An unusual relationship that leads to a few important lessons is probably the only way I can sum up Nate & Margaret in a few words. However I have more than a few words so I’ll go into greater depth.
The film tells the story of 19-year-old Nate (Tyler Ross) and 52-year-old Margaret (Natalie West) as their somewhat unusual relationship is rocked by the arrival of Nate’s first boyfriends and Margaret’s pursuit of a career as a stand up comedian.
The film at first sounds a little unoriginal as it put me in mind of the cult 1970s classic Harold and Maude, which clearly inspired the creation of this film. However Nate & Margaret is an odd gem in the otherwise cluttered category of gay indie flicks.
Despite being an indie flick the director, Nathan Adloff, who also co-wrote the film with Justin D.M. Palmer, manages to make the movie anything but low budget, as it’s shot very well. Okay, there are a few parts that clearly show that this film didn’t have the budget of something like Transformers, but you can let it slide as overall it’s not an issue.

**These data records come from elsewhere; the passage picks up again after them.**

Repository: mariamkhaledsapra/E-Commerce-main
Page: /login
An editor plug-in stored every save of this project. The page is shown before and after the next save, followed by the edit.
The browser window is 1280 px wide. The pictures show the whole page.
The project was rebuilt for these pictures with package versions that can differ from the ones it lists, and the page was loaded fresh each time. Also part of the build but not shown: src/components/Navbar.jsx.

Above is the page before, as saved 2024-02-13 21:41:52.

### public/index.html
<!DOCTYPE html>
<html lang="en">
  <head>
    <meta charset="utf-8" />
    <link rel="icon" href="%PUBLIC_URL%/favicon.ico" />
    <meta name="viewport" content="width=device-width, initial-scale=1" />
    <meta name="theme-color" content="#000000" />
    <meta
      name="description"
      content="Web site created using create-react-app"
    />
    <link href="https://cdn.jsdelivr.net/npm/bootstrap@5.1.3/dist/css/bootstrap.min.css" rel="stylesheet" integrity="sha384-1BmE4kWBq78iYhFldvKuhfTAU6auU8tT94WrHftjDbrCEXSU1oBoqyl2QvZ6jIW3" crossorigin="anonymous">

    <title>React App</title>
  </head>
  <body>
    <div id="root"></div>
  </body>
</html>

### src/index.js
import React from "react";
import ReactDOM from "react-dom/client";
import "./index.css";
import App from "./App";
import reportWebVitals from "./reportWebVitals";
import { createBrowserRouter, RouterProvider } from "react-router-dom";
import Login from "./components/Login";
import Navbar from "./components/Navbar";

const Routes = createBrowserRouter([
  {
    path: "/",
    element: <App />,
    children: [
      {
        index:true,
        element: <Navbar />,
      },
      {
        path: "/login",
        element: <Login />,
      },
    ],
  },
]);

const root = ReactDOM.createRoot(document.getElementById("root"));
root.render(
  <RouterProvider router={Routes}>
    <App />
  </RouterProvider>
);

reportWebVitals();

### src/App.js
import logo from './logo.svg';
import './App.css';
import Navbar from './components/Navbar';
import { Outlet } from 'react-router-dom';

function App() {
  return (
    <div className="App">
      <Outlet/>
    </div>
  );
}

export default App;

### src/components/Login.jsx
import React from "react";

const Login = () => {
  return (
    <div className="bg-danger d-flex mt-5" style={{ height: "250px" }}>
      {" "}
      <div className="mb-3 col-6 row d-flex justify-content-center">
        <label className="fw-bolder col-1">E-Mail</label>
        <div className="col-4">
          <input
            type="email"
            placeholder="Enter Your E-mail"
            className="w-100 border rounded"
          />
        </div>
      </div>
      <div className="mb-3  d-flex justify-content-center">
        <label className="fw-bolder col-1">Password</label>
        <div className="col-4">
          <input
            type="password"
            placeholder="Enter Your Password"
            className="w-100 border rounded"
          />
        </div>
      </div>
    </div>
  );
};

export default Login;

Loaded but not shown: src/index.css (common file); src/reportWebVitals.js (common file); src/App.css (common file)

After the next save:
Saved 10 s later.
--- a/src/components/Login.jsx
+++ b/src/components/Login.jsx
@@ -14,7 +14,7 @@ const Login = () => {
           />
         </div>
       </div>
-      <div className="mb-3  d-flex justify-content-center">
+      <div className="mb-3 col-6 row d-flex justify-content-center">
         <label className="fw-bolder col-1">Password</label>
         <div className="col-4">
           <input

The acting in the film all round is great as the actors truly make you believe in the characters they are playing, whether it’s the youthful and naïve Nate having his first foray into love and sex (a character most people could relate to) or the cynical and somewhat sad Margaret who gives you the feeling that she’s missed out on life.
The best part aspect of the film is that unlike many gay movies, it doesn’t centre on the fact that Nate is gay, as it is pretty secondary to the actual nature of the film. More central is the importance of friendship, no matter how different it is. Whereas many gay films concentrate on sex, finding yourself or coming out, this film makes sexuality a non-taboo subject as no one so much as raises an eyebrow over two men kissing, and instead tackles the taboo of unusual relationships such as a 50-year-old being friends with a 19-year-old.
Also, when it comes to sex in a gay film this one had none, except for a very entertaining scene in an art gallery, which in all honesty was one of the stand out funny moments of the film. When it comes to being funny the film doesn’t try too hard either, which seems to be the key problem with many independent ‘comedy’ films.
However, this film isn’t all about being funny as it is mainly a sweet and touching film that proved that no matter what, friendship is the most important thing a person can have, irrespective of how old you are. This is shown in a number of scenes that are both moving and sweet, especially one that will make you release an “aww” for Margaret.
The music in Nate & Margaret backs this up and is one of the key parts to film, blending humorous and thoughtful tunes that connote youthfulness and naivety with darker more unhappy music that will evoke sympathy for the characters.
Overall Verdict: This film has a great theme, message and acting with some believable and well thought out characters, an engaging plot and is an all together enticing and enjoyable easy watch.
Reviewer: Lewis Shepherd